DIY-ing your own cleaners using safe ingredients like regular white vinegar and baking soda is going to be one of the cleanest and most environmentally-friendly ways to get the job done.
Here’s how to swap your cleaning products for non-toxic versions that are safe and effective.
For the bathroom:
Among the active ingredients in most toilet bowl cleaners are hydrochloric acid and chlorine bleach. Hydrochloric acid is corrosive and extremely toxic to pets, children, and whoever is handling it (ie: you). Chlorine bleach is highly caustic and can burn, corrode, or destroy living tissue. While both ingredients certainly get the job done, they’re harmful to every living creature in your home, and you can imagine what flushing those chemicals down the drain does to our planet.
You can make your toilet bowl cleaner by combining baking soda, distilled white vinegar and some tea tree essential oil (for scent). For heavier cleaning power, combine the white vinegar with borax and add lemon and lavender oils for an extra kick.
In the laundry room:
Making your own non-toxic laundry detergent is simple enough, and you can find dozens of recipes online including this tried and true DIY formula. But what about whitening your whites? Or brightening your brights? No, you don’t need to reach for the bleach just yet. Some simple household products will do the trick without impacting the earth.

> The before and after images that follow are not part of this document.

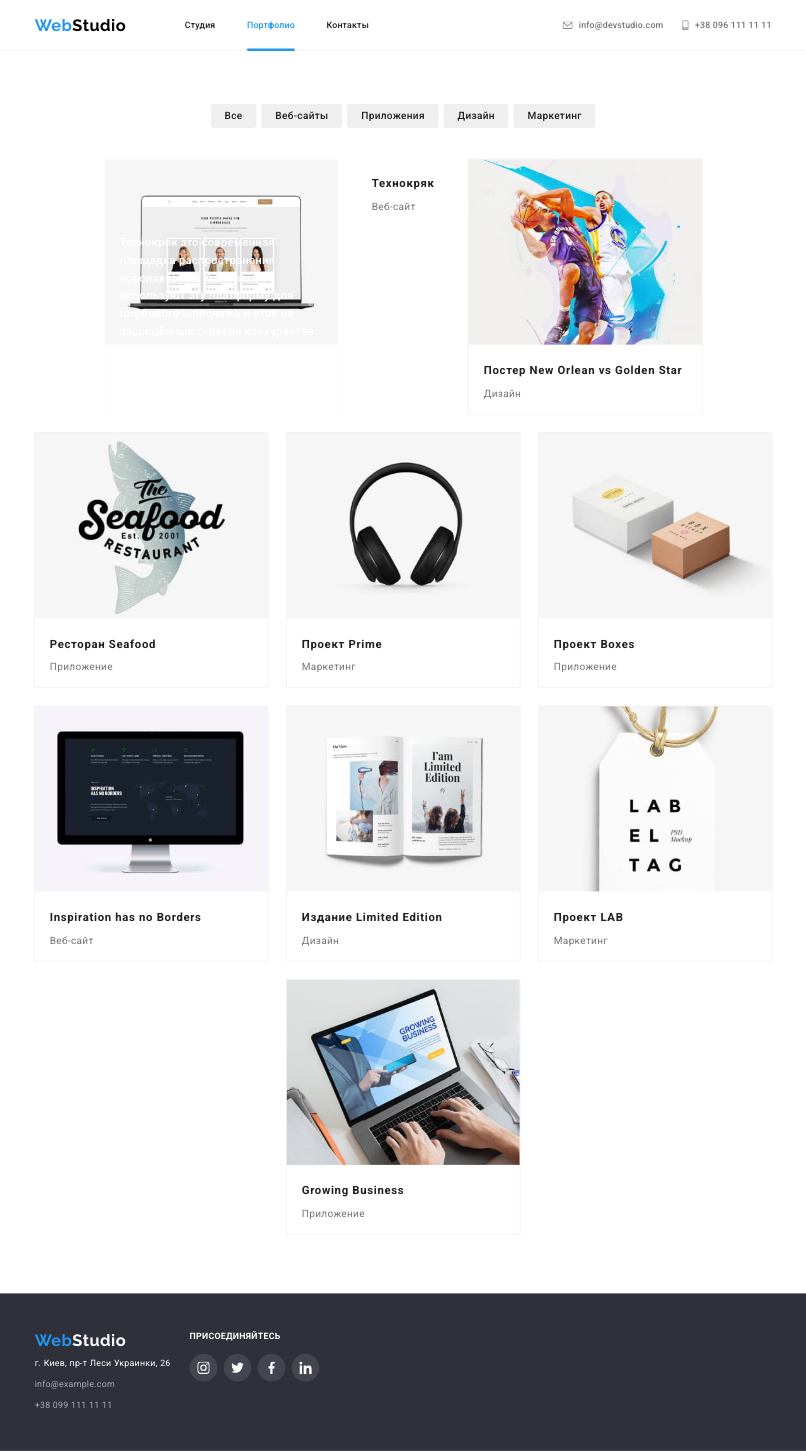
Repository: UliyaKucherernko/home-work-8
Page: porfolio.html
The author's editor kept a copy of each file at every save. The page is drawn from the files as they stood at one save, then again after the next save.
The browser window is 1280 px wide. The pictures show the whole page, at 63% of full size.

Above is the page before, as saved 2021-04-14 00:39:31.

After the next save:
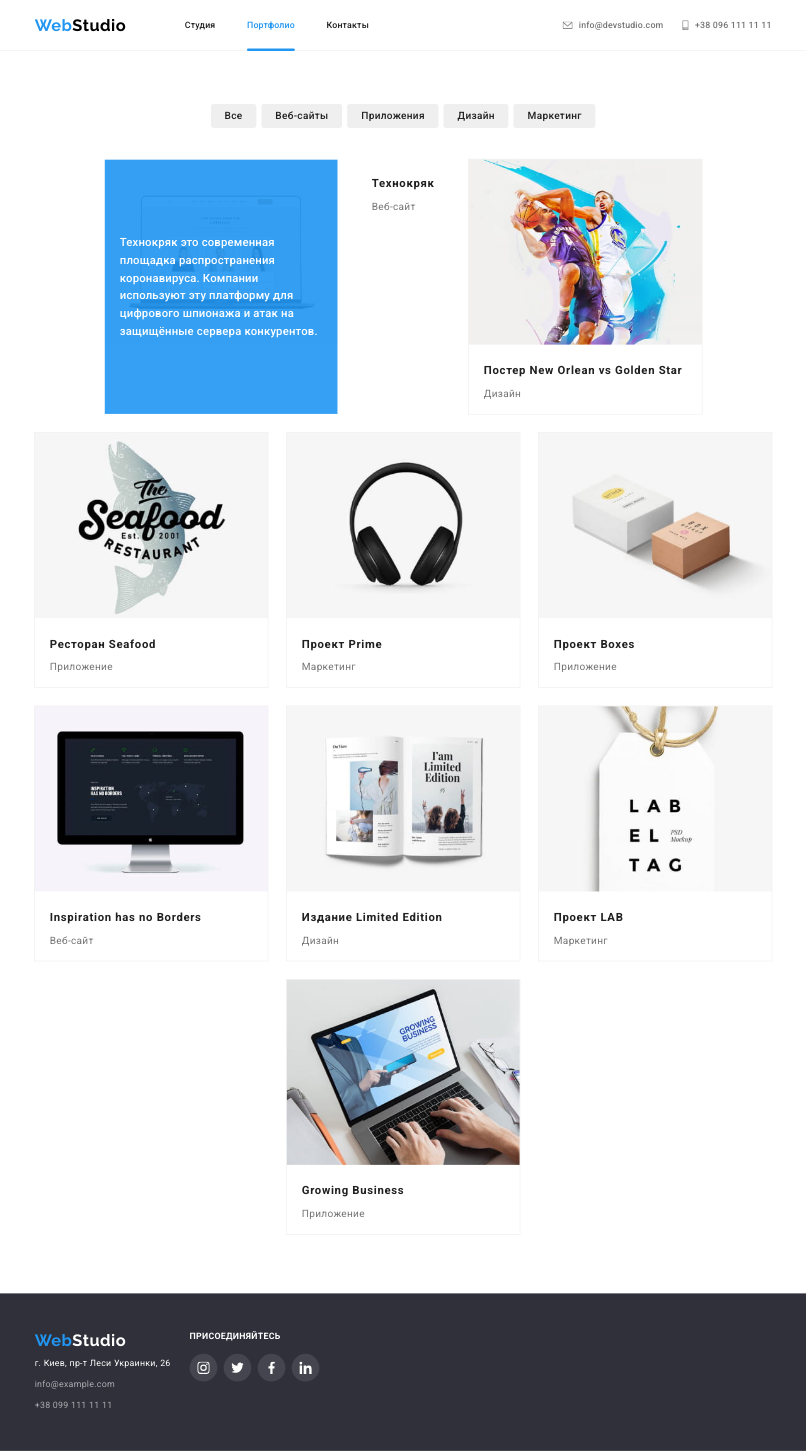
Saved 2 min 9 s later.
--- a/css/styles.css
+++ b/css/styles.css
@@ -405,6 +405,7 @@
   align-items: center;
   width: 100%;
   height: 100%;
+  background-color: rgba(33, 150, 243, 0.9);
 }
 
 .gallery-text-overlay {

After the save that followed:
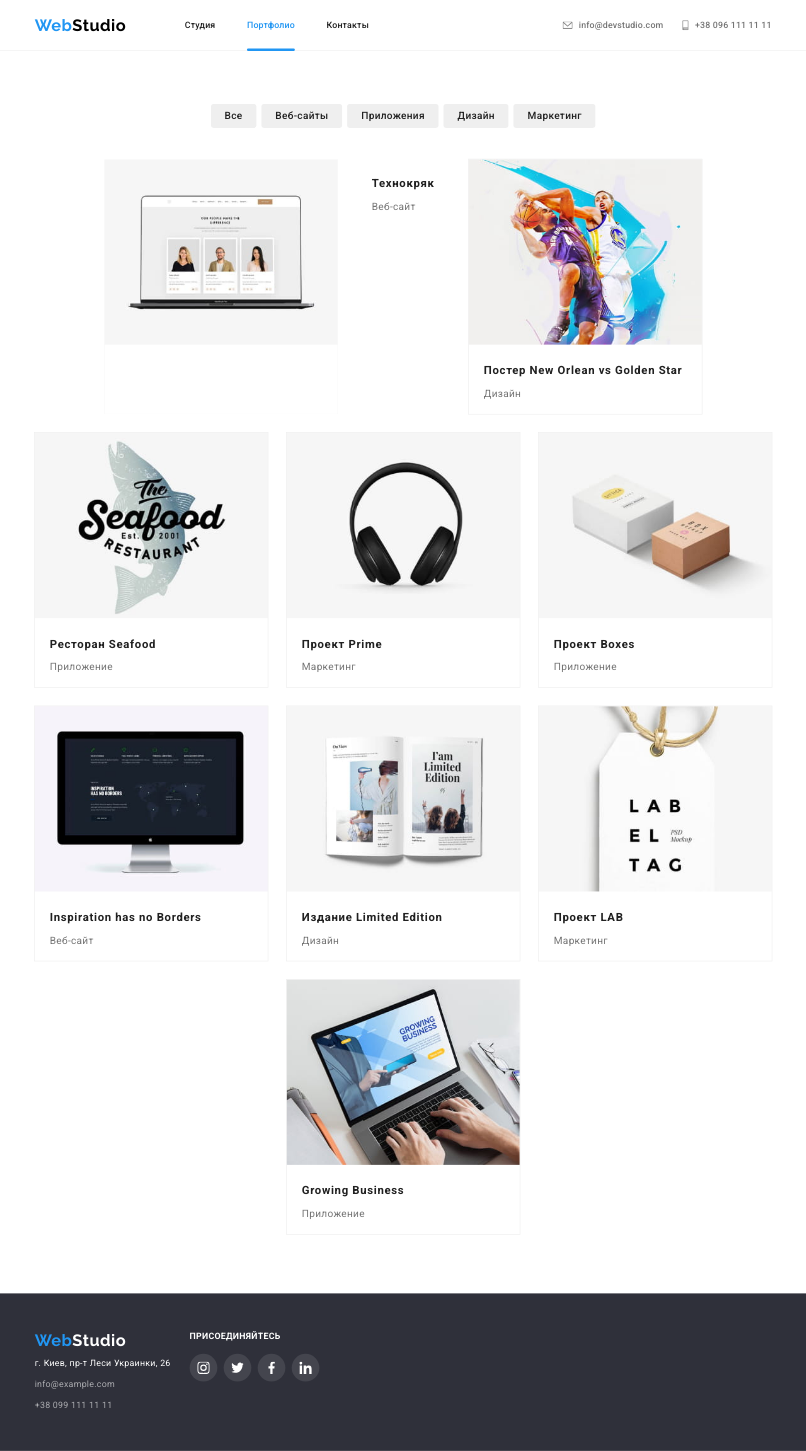
Saved 62 s later.
--- a/css/styles.css
+++ b/css/styles.css
@@ -406,6 +406,10 @@
   width: 100%;
   height: 100%;
   background-color: rgba(33, 150, 243, 0.9);
+  transition-property: transform, background-color;
+  transform: translateY(101%);
+  transition-duration: 250ms;
+  transition-timing-function: cubic-bezier(0.4, 0, 0.2, 1);
 }
 
 .gallery-text-overlay {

Baking soda whitens, freshens, and softens fabrics. Simply add 1/2 cup of baking soda along with your regular laundry detergent when washing clothes. For spot stains, make a paste of baking soda and water and apply directly to the fabric.
You can alternatively use hydrogen peroxide as a mild bleaching agent that’s far less harmful to the environment. It can be used to remove stains, and when exposed to light, hydrogen peroxide eventually breaks down to water and oxygen and becomes a biodegradable oxygen-based bleach. All you have to do is add one cup of hydrogen peroxide to each washer load of laundry to safely whiten your whites or brighten your colored loads. Hydrogen peroxide should be placed in the automatic bleach dispenser of the washer or added as the washer is filling with water, so it is dispersed evenly before clothes are added. Do not pour hydrogen peroxide directly on dry colored fabrics because it can cause spotting by removing color.

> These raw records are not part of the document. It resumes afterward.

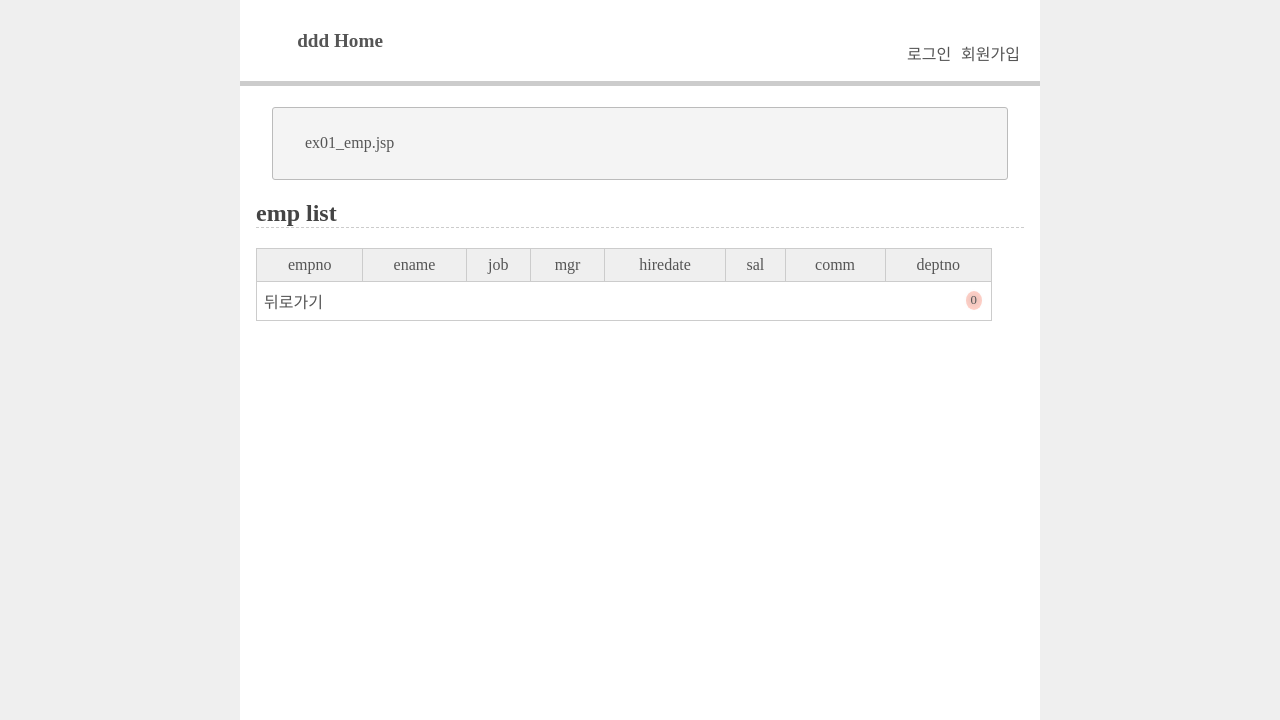
Repository: Deneb0000/JSP
Page: http://localhost/jspPro/days03/ex01_emp.jsp
An editor plug-in stored every save of this project. The page is shown before and after the next save, followed by the edit.
The browser window is 1280 px wide. The pictures show the whole page.
Some web fonts or font styles are not loaded; a fallback is used. The page is served by Tomcat 9. Queries for data that is not in the repository find no rows.

Above is the page before, as saved 2024-10-16 02:28:04.

After the next save:
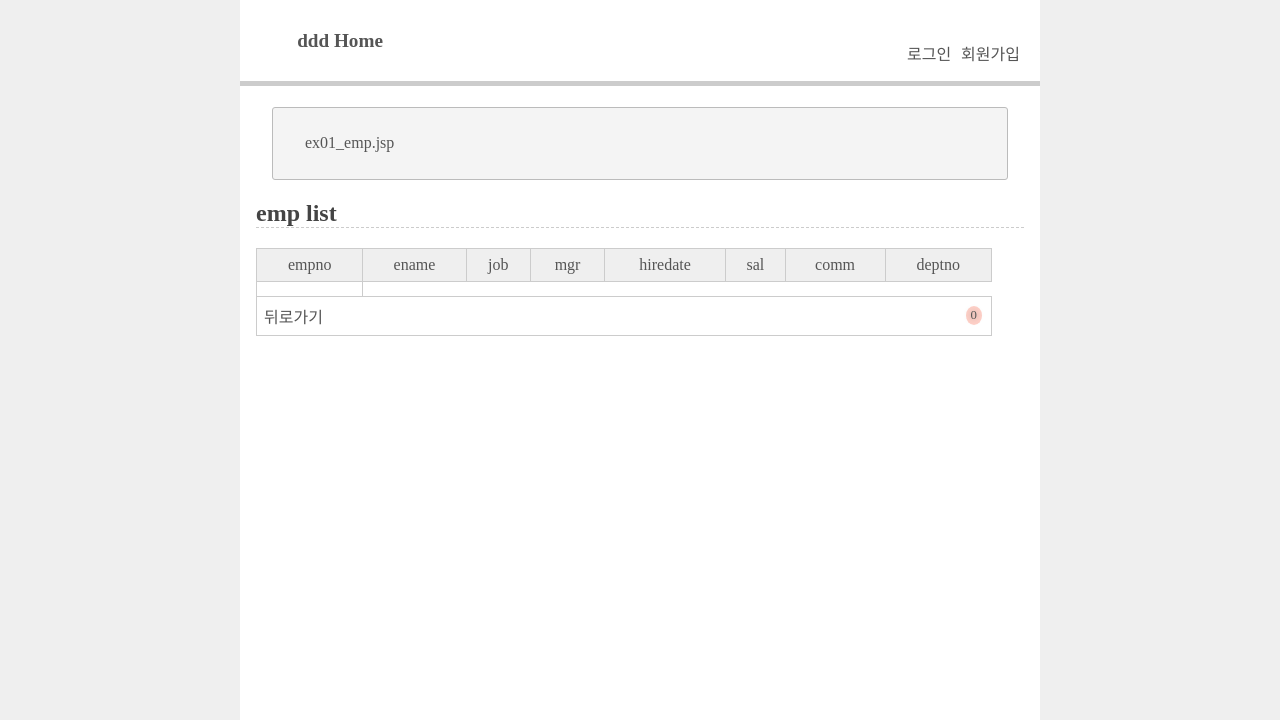
Saved 96 s later.
--- a/jspPro/src/main/webapp/days03/ex01_emp.jsp
+++ b/jspPro/src/main/webapp/days03/ex01_emp.jsp
@@ -128,6 +128,12 @@
   		<th>deptno</th>
   	</thead>
   	<tbody>
+  	<!-- 사원정보 뿌리는 코딩 tr/td -->
+  	<tr>
+
+  	<td></td>
+  	</tr>
+
   	</tbody>
   	<tfoot>
   	<tr>

After the save that followed:
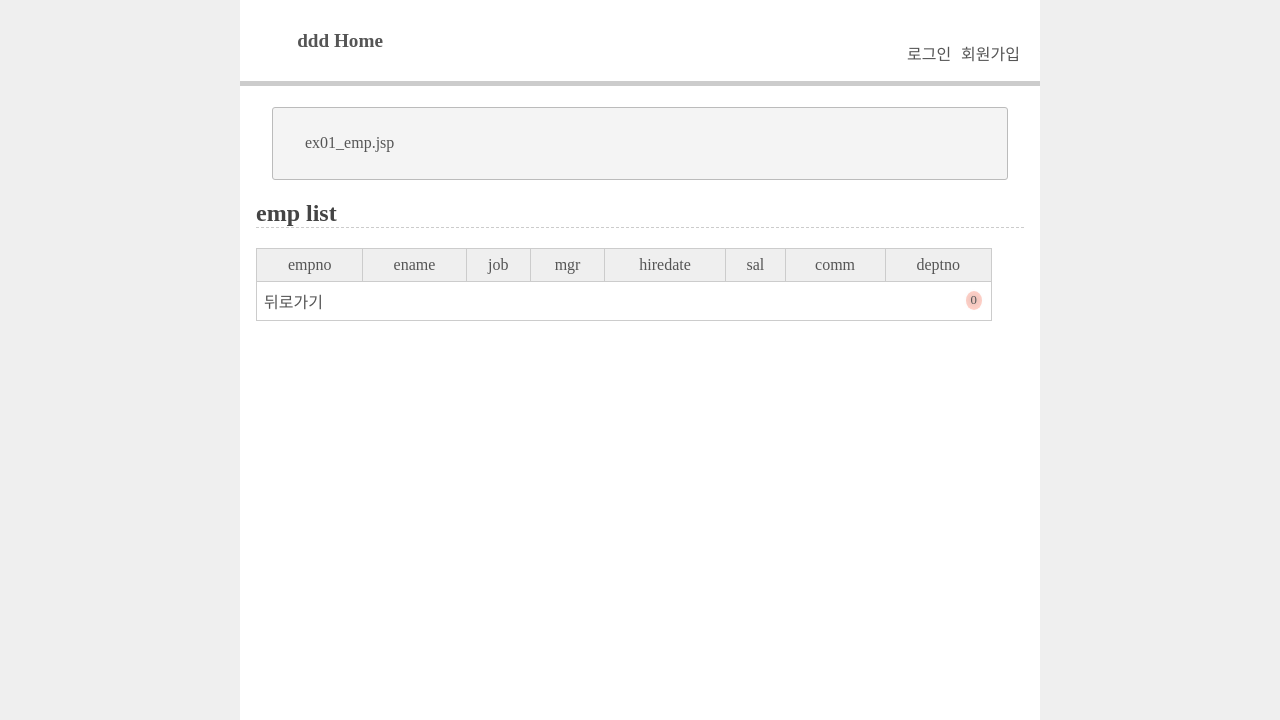
Saved 64 s later.
--- a/jspPro/src/main/webapp/days03/ex01_emp.jsp
+++ b/jspPro/src/main/webapp/days03/ex01_emp.jsp
@@ -129,10 +129,6 @@
   	</thead>
   	<tbody>
   	<!-- 사원정보 뿌리는 코딩 tr/td -->
-  	<tr>
-
-  	<td></td>
-  	</tr>
 
   	</tbody>
   	<tfoot>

For a general anti-bacterial cleaner you can use anywhere:
Combine witch hazel and essential oils (tea tree or thyme) to a spray bottle, shake well, spray, and let air-dry. Water, white vinegar, lavender essential oil will also get the job done!